**DATA TO USE:**
*** Begin section ***
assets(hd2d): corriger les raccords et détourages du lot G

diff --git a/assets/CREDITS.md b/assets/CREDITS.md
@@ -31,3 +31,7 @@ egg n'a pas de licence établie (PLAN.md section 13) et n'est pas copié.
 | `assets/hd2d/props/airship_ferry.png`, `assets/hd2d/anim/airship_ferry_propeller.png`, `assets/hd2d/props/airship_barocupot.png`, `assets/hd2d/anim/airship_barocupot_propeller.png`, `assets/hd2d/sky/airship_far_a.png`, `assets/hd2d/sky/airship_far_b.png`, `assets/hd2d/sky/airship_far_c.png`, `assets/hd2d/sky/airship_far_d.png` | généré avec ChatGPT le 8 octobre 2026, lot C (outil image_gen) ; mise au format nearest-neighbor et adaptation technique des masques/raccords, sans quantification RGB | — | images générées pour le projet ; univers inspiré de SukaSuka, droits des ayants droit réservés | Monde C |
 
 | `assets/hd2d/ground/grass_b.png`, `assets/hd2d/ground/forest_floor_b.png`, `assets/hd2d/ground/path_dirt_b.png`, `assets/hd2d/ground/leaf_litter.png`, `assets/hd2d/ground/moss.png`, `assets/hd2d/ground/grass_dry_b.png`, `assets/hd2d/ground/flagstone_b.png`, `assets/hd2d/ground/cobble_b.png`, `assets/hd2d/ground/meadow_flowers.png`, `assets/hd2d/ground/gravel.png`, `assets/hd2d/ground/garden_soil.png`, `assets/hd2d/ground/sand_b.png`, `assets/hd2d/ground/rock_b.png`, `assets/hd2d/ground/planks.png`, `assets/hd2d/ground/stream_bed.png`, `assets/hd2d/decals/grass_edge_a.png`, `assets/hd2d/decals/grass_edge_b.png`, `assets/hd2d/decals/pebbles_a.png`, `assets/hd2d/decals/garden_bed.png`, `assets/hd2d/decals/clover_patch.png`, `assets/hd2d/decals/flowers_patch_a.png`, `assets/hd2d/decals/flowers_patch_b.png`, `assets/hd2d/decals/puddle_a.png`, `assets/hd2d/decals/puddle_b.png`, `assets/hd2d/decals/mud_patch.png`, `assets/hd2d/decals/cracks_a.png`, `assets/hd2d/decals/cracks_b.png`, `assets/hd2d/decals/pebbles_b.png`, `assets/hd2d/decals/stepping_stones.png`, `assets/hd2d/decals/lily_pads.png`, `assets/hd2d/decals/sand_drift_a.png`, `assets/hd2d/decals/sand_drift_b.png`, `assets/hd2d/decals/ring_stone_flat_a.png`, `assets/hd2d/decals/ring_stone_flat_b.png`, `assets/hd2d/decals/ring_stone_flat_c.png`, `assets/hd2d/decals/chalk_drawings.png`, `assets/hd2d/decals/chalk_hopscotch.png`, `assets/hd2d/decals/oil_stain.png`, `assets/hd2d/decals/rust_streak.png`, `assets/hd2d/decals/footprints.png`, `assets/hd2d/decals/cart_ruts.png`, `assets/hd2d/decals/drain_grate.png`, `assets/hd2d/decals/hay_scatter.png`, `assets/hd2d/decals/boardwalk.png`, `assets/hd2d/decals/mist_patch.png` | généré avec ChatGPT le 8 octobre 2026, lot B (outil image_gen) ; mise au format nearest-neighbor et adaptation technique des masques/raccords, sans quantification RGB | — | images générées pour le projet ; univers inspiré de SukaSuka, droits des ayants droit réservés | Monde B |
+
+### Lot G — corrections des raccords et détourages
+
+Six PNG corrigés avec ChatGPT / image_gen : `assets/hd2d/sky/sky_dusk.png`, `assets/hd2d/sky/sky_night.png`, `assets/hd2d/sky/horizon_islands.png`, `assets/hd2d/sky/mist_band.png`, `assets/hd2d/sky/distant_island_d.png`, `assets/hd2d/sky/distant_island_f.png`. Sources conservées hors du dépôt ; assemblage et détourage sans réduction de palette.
*** End section ***
**ABOUT THIS EXERCISE:**
Each line holding "détourages" in the records should be copied out.

**EXERCISE SOLUTION:**
assets(hd2d): corriger les raccords et détourages du lot G
+### Lot G — corrections des raccords et détourages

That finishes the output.